Kežmarok Town Conservation Reservation

Kežmarok is situated in the valley below the High Tatras and Spišská Magura Mountains at the crossroads of long-distance trade routes. The site has been inhabited since prehistoric times and by the 9th and 10th centuries there were several settlements on its territory.

The oldest written mention dates to 1251 and refers to the Saxon settlement near the Church of St Elisabeth. Saxons were granted privileges in 1269, guaranteeing the right of free market, self-government and many freedoms. The settlement originated through the merger of Slovak settlements with the German one. Traces of this genesis may be seen in the triangular ground plan of the historic core. The trade heart of the town, the old market, was situated along the long-distance road, today’s MU Dr Alexander street. The new market was founded further south, on the site of today´s town hall, in the 14th century. Kežmarok was granted free royal town privileges in 1380.
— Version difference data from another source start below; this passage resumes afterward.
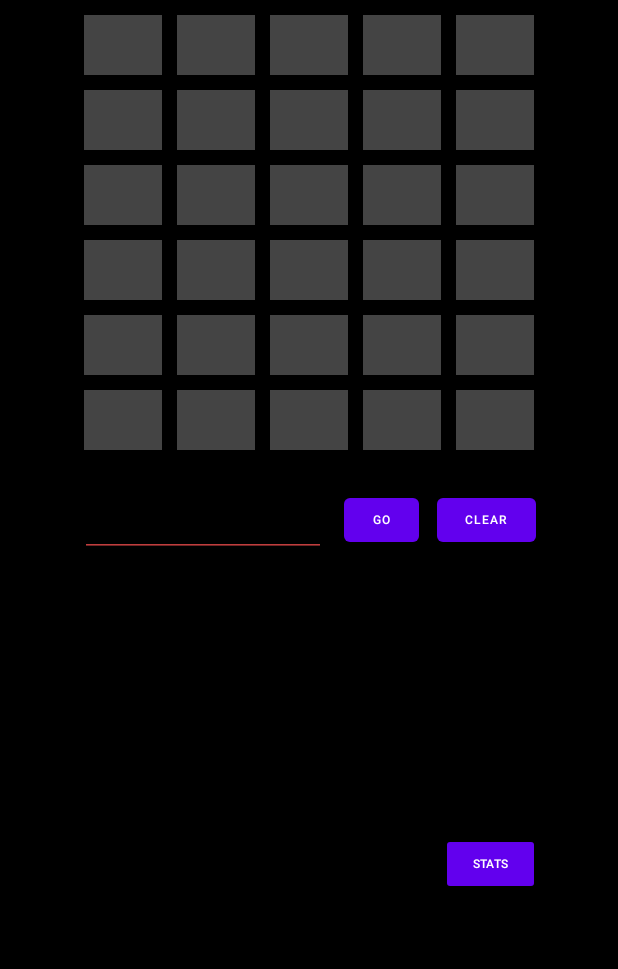
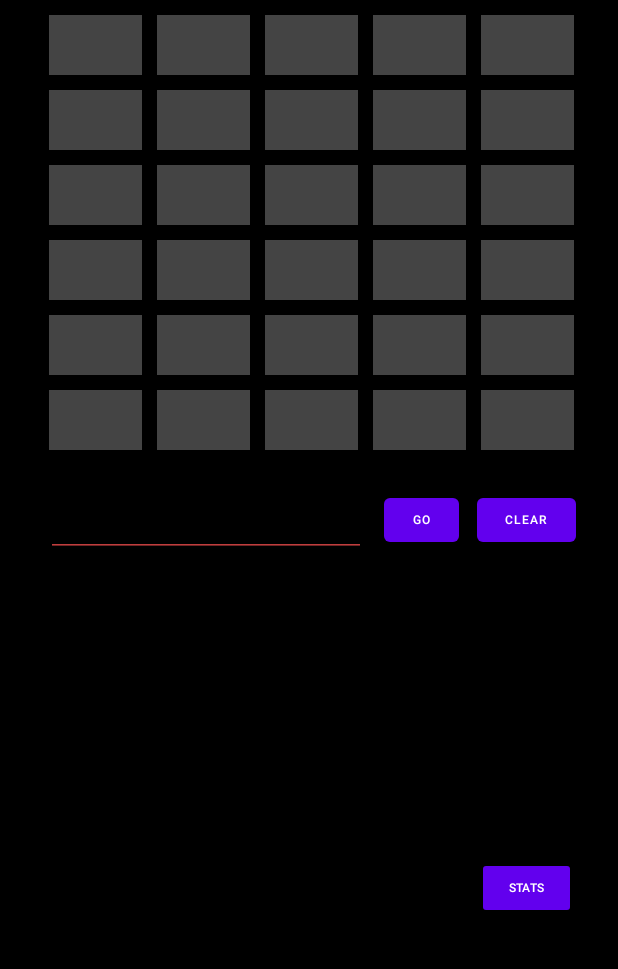
Before and after one commit to jakenelsonnn/wordl, an Android app: the screen it shows after launch (MainActivity), on a phone screen of 412 x 824 dp, the part 84-1053 px from its top. Run offline under Robolectric (Android 15) with nearby library versions, the phone set to English and light mode, and no system bars; our stand-ins replace data binding.

Commit message:
fix appearance

```diff
--- a/app/src/main/res/layout/activity_main.xml
+++ b/app/src/main/res/layout/activity_main.xml
@@ -22,7 +22,7 @@
 
         <GridView
             android:id="@+id/grid"
-            android:layout_width="300dp"
+            android:layout_width="350dp"
             android:layout_height="300dp"
             android:layout_margin="10dp"
             android:layout_marginStart="16dp"
@@ -31,12 +31,13 @@
             android:numColumns="5"
             android:verticalSpacing="10dp"
             app:layout_constraintEnd_toEndOf="parent"
+            app:layout_constraintHorizontal_bias="0.544"
             app:layout_constraintStart_toStartOf="parent"
             app:layout_constraintTop_toTopOf="parent" />
 
         <EditText
             android:id="@+id/guessEditText"
-            android:layout_width="164dp"
+            android:layout_width="wrap_content"
             android:layout_height="wrap_content"
             android:layout_marginTop="16dp"
             android:backgroundTint="#BF3D3D"
@@ -44,7 +45,7 @@
             android:inputType="textPersonName"
             android:textAlignment="center"
             app:layout_constraintEnd_toEndOf="parent"
-            app:layout_constraintHorizontal_bias="0.214"
+            app:layout_constraintHorizontal_bias="0.154"
             app:layout_constraintStart_toStartOf="parent"
             app:layout_constraintTop_toBottomOf="@+id/grid" />
 
@@ -63,8 +64,8 @@
             android:id="@+id/onewins"
             android:layout_width="wrap_content"
             android:layout_height="wrap_content"
-            android:layout_marginStart="52dp"
-            android:layout_marginTop="44dp"
+            android:layout_marginStart="28dp"
+            android:layout_marginTop="52dp"
             android:text="1 guess wins:  "
             app:layout_constraintStart_toStartOf="parent"
             app:layout_constraintTop_toBottomOf="@+id/guessEditText" />
@@ -73,7 +74,7 @@
             android:id="@+id/twowins"
             android:layout_width="wrap_content"
             android:layout_height="wrap_content"
-            android:layout_marginStart="52dp"
+            android:layout_marginStart="28dp"
             android:layout_marginTop="8dp"
             android:text="2 guess wins:  "
             app:layout_constraintStart_toStartOf="parent"
@@ -83,7 +84,7 @@
             android:id="@+id/threewins"
             android:layout_width="wrap_content"
             android:layout_height="wrap_content"
-            android:layout_marginStart="52dp"
+            android:layout_marginStart="28dp"
             android:layout_marginTop="8dp"
             android:text="3 guess wins:  "
             app:layout_constraintStart_toStartOf="parent"
@@ -93,7 +94,7 @@
             android:id="@+id/fourwins"
             android:layout_width="wrap_content"
             android:layout_height="wrap_content"
-            android:layout_marginStart="52dp"
+            android:layout_marginStart="28dp"
             android:layout_marginTop="8dp"
             android:text="4 guess wins:  "
             app:layout_constraintStart_toStartOf="parent"
@@ -103,7 +104,7 @@
             android:id="@+id/fivewins"
             android:layout_width="wrap_content"
             android:layout_height="wrap_content"
-            android:layout_marginStart="52dp"
+            android:layout_marginStart="28dp"
             android:layout_marginTop="8dp"
             android:text="5 guess wins:  "
             app:layout_constraintStart_toStartOf="parent"
@@ -113,7 +114,7 @@
             android:id="@+id/sixwins"
             android:layout_width="wrap_content"
             android:layout_height="wrap_content"
-            android:layout_marginStart="52dp"
+            android:layout_marginStart="28dp"
             android:layout_marginTop="8dp"
             android:text="6 guess wins:  "
             app:layout_constraintStart_toStartOf="parent"
@@ -123,7 +124,7 @@
             android:id="@+id/losses"
             android:layout_width="wrap_content"
             android:layout_height="wrap_content"
-            android:layout_marginStart="52dp"
+            android:layout_marginStart="28dp"
             android:layout_marginTop="8dp"
             android:text="Losses:  "
             app:layout_constraintStart_toStartOf="parent"
@@ -134,8 +135,8 @@
             style="@style/Widget.AppCompat.Button.Small"
             android:layout_width="66dp"
             android:layout_height="41dp"
-            android:layout_marginTop="188dp"
-            android:layout_marginEnd="52dp"
+            android:layout_marginTop="204dp"
+            android:layout_marginEnd="28dp"
             android:text="stats"
             android:textSize="8sp"
             app:layout_constraintEnd_toEndOf="parent"
```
The Parish Church of the Holy Cross was constructed amidst the built-up area in the second half of the 14th century on the site of an older chapel. The church obtained its characteristic three-nave hall space in the 15th century and has been preserved right up to the present day. The church belfry with its gable attic and graffito decorations was added in 1586-1591. By the late 14th century the town was encircled by continuous walls with three original gates. The 15th century was a period of economic prosperity which was clearly reflected in its building activities. Stone Gothic and Renaissance passageway burgher houses were built in rows. After the Gothic Town Hall was damaged by fire in 1515 a Renaissance building was constructed on the same site in the second half of the16th century and a slender tower was added to it in 1641.
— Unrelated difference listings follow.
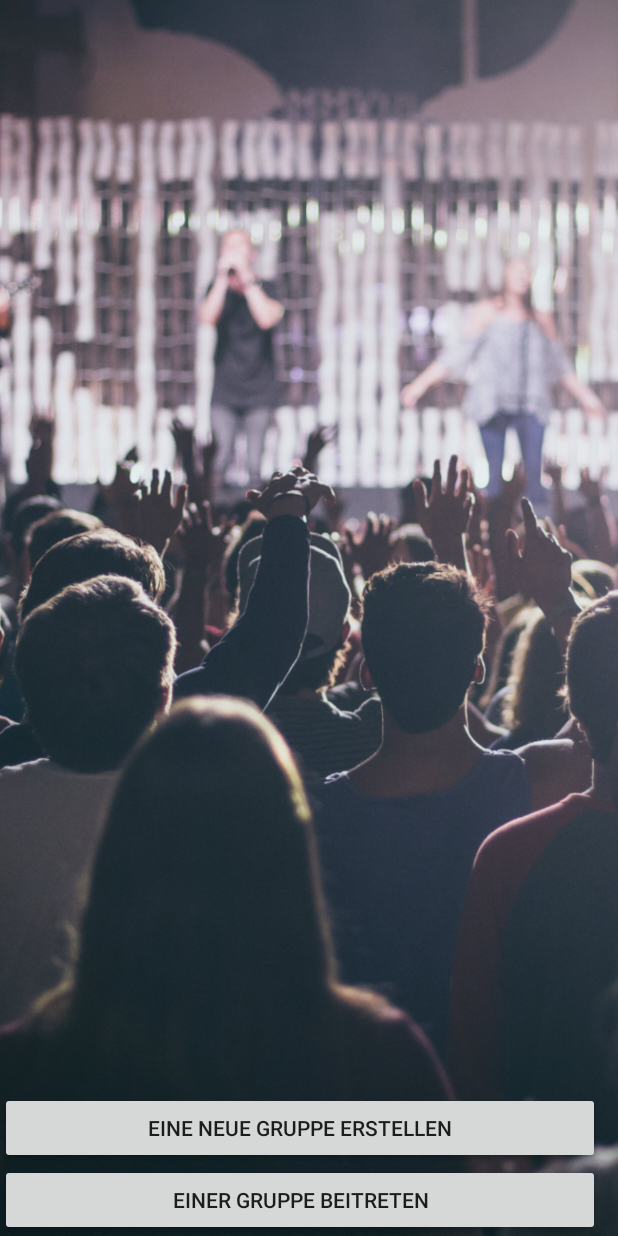
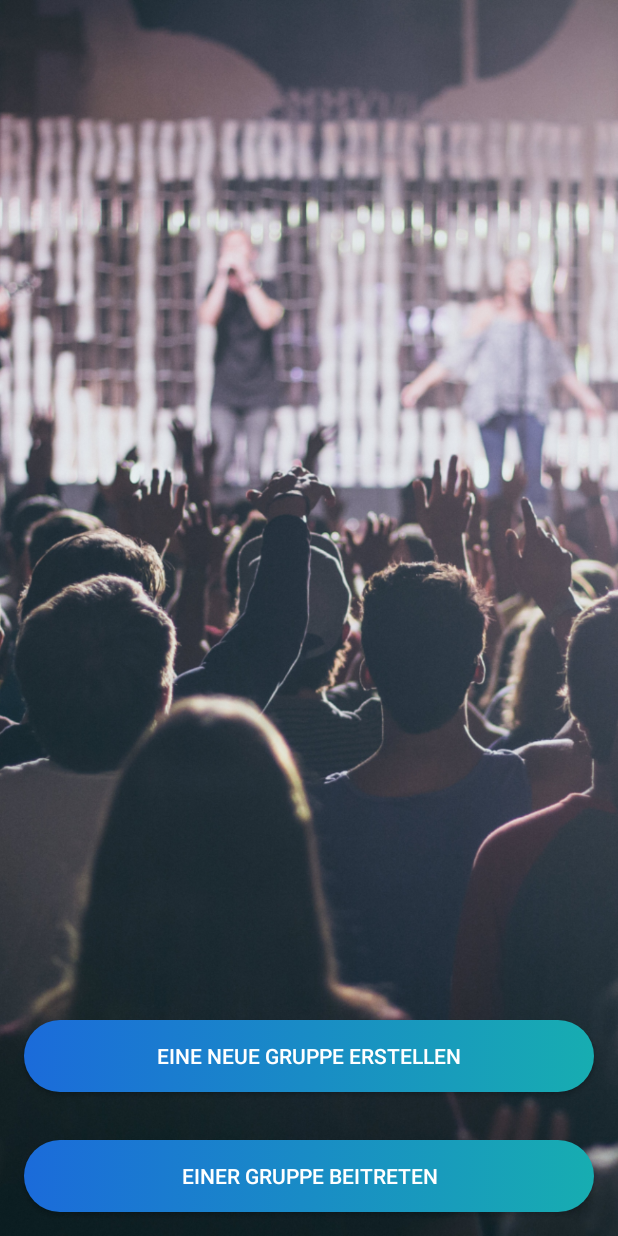
Before and after one commit to dathomas13/partyplayer, an Android app: the layout activity_splash_screen.xml on its own in the app's theme, with its tools: preview values and no code run, on a phone screen of 412 x 824 dp. Run offline under Robolectric (Android 15) with nearby library versions, the phone set to English and light mode, and no system bars.

Commit message:
added Button styles

```diff
--- a/app/build.gradle
+++ b/app/build.gradle
@@ -23,6 +23,7 @@ dependencies {
     implementation 'com.android.support:appcompat-v7:27.1.1'
     implementation 'com.android.support.constraint:constraint-layout:1.1.0'
     implementation 'com.google.android.gms:play-services-vision:15.0.1'
+    implementation 'com.android.support:cardview-v7:27.1.1'
     testImplementation 'junit:junit:4.12'
     androidTestImplementation 'com.android.support.test:runner:1.0.2'
     androidTestImplementation 'com.android.support.test.espresso:espresso-core:3.0.2'
--- a/app/src/main/AndroidManifest.xml
+++ b/app/src/main/AndroidManifest.xml
@@ -11,10 +11,11 @@
         android:roundIcon="@mipmap/ic_launcher_round"
         android:supportsRtl="true"
         android:theme="@style/AppTheme">
+
         <activity android:name=".MainActivity">
 
         </activity>
-        <activity android:name=".SplashScreen" android:theme="@style/NoActionBar">
+        <activity android:name=".SplashScreen">
             <intent-filter>
                 <action android:name="android.intent.action.MAIN" />
 
--- /dev/null
+++ b/app/src/main/res/drawable/rounded_button.xml
@@ -0,0 +1,16 @@
+<?xml version="1.0" encoding="utf-8"?>
+<selector xmlns:android="http://schemas.android.com/apk/res/android">
+    <item
+        android:state_pressed="true"
+        android:state_enabled="true"
+        android:drawable="@drawable/rounded_button_pressed" />
+    <item
+        android:state_focused="true"
+        android:state_enabled="true"
+        android:drawable="@drawable/rounded_button_pressed" />
+    <item
+        android:state_focused="false"
+        android:state_enabled="false"
+        android:drawable="@drawable/rounded_button_normal" />
+    <item android:drawable="@drawable/rounded_button_normal"/>
+</selector>
--- /dev/null
+++ b/app/src/main/res/drawable/rounded_button_normal.xml
@@ -0,0 +1,12 @@
+<?xml version="1.0" encoding="utf-8"?>
+<shape xmlns:android="http://schemas.android.com/apk/res/android"
+    android:shape="rectangle">
+    <gradient
+        android:startColor="#1B6BDA"
+        android:endColor="#17ADB1"
+        />
+    <corners android:bottomRightRadius="24dp"
+        android:bottomLeftRadius="24dp"
+        android:topRightRadius="24dp"
+        android:topLeftRadius="24dp"/>
+</shape>
--- /dev/null
+++ b/app/src/main/res/drawable/rounded_button_pressed.xml
@@ -0,0 +1,13 @@
+<?xml version="1.0" encoding="utf-8"?>
+<shape xmlns:android="http://schemas.android.com/apk/res/android"
+    android:shape="rectangle">
+    <gradient
+        android:startColor="#4c86d8"
+        android:endColor="#42adb0"
+        />
+
+    <corners android:bottomRightRadius="24dp"
+        android:bottomLeftRadius="24dp"
+        android:topRightRadius="24dp"
+        android:topLeftRadius="24dp"/>
+</shape>
--- a/app/src/main/res/layout/activity_main.xml
+++ b/app/src/main/res/layout/activity_main.xml
@@ -6,13 +6,20 @@
     android:layout_height="match_parent"
     tools:context=".MainActivity">
 
-    <TextView
-        android:layout_width="wrap_content"
-        android:layout_height="wrap_content"
-        android:text="Hello World!"
-        app:layout_constraintBottom_toBottomOf="parent"
-        app:layout_constraintLeft_toLeftOf="parent"
-        app:layout_constraintRight_toRightOf="parent"
-        app:layout_constraintTop_toTopOf="parent" />
+    <android.support.v7.widget.CardView
+        android:layout_width="match_parent"
+        android:layout_height="120dp"
+        android:layout_marginEnd="0dp"
+        android:layout_marginLeft="0dp"
+        android:layout_marginRight="0dp"
+        android:layout_marginStart="0dp"
+        android:layout_marginTop="0dp"
+        app:layout_constraintEnd_toEndOf="parent"
+        app:layout_constraintStart_toStartOf="parent"
+        app:layout_constraintTop_toTopOf="parent"
+        android:elevation="8.0dp">
+
+
+    </android.support.v7.widget.CardView>
 
 </android.support.constraint.ConstraintLayout>
--- a/app/src/main/res/layout/activity_splash_screen.xml
+++ b/app/src/main/res/layout/activity_splash_screen.xml
@@ -1,7 +1,6 @@
 <?xml version="1.0" encoding="utf-8"?>
 <RelativeLayout
     xmlns:android="http://schemas.android.com/apk/res/android"
-    xmlns:app="http://schemas.android.com/apk/res-auto"
     xmlns:tools="http://schemas.android.com/tools"
     android:layout_width="match_parent"
     android:layout_height="match_parent"
@@ -20,17 +19,24 @@
         android:layout_height="wrap_content"
         android:orientation="vertical"
         android:layout_alignParentBottom="true"
-        android:layout_centerHorizontal="true">
+        android:layout_centerHorizontal="true"
+        android:layout_centerVertical="true">
 
         <Button
-            android:layout_width="400dp"
+            android:layout_width="match_parent"
             android:layout_height="wrap_content"
-            android:text="@string/button_new_group"/>
+            android:layout_margin="16dp"
+            android:text="@string/button_new_group"
+            android:background="@drawable/rounded_button"
+            android:textColor="#ffffff"/>
 
         <Button
-            android:layout_width="400dp"
+            android:layout_width="match_parent"
             android:layout_height="wrap_content"
-            android:text="@string/button_join_group"/>
+            android:layout_margin="16dp"
+            android:text="@string/button_join_group"
+            android:background="@drawable/rounded_button"
+            android:textColor="#ffffff"/>
 
     </LinearLayout>
 
--- a/app/src/main/res/values/styles.xml
+++ b/app/src/main/res/values/styles.xml
@@ -1,16 +1,11 @@
 <resources>
 
     <!-- Base application theme. -->
-    <style name="AppTheme" parent="Theme.AppCompat.Light.DarkActionBar">
+    <style name="AppTheme" parent="Theme.AppCompat.Light.NoActionBar">
         <!-- Customize your theme here. -->
         <item name="colorPrimary">@color/colorPrimary</item>
         <item name="colorPrimaryDark">@color/colorPrimaryDark</item>
         <item name="colorAccent">@color/colorAccent</item>
     </style>
 
-    <style name="NoActionBar" parent="AppTheme">
-        <item name="android:windowActionBar">false</item>
-        <item name="android:windowNoTitle">true</item>
-    </style>
-
 </resources>
```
Kežmarok Castle was constructed as a defensive castle shortly before 1463, when it is first mentioned in connection with the Hungarian Zapolsky family, following which it changed hands several times. It was acquired in 1577 by the Thokoly family which had the existing Gothic fortress rebuilt as a luxurious Rennaisance residence. The castle chapel was built during the later Neo-Baroque reconstruction in 1658. Dramatic events after the suppression of the rebellion led by Imrich Thokoly against Emperor Ferdinand I suddenly brought building activities at the castle to a close. In 1720 the town became the owner of the castle, ridding themselves of the landlord’s rule. However, from this point onwards the castle area gradually deteriorated. The town pulled down part of the walls on the west side of the castle and barracks were built in its place. The historical exhibition of Kežmarok Museum was opened here following a step-by-step reconstruction.

The most important buildings of the 18th century originated in then Kežmarok´s suburbs. One of the most important of these is the Baroque wooden articulated Protestant church from 1688. After its reconstruction at the beginning of the 18th century only the stone part of the sacristy was preserved. Next to the church stands the Lutheran Lyceum, built in 1775 and later extended several times. A valuable part of the Lyceum is the largest historical school library in Central Europe which is open to public and contains 150,000 volumes. The Lyceum taught many famous personalities and national awakeners.

The two-storey monumental Reduta building was constructed in the town centre at the beginning of the 19th century. Another important dominant feature of the town, the Protestant Church in Neo-Byzantine style, was built at the end of the 19th century. It houses the burial chapel of Imrich Thokoly. The railway line between Poprad and Kežmarok was opened at the end of the 19th century. The interesting railway station building in Art Nouveau style was constructed on the site of the former St Michal settlement.

The historic core of Kežmarok was declared a Town Conservation Reservation in 1950.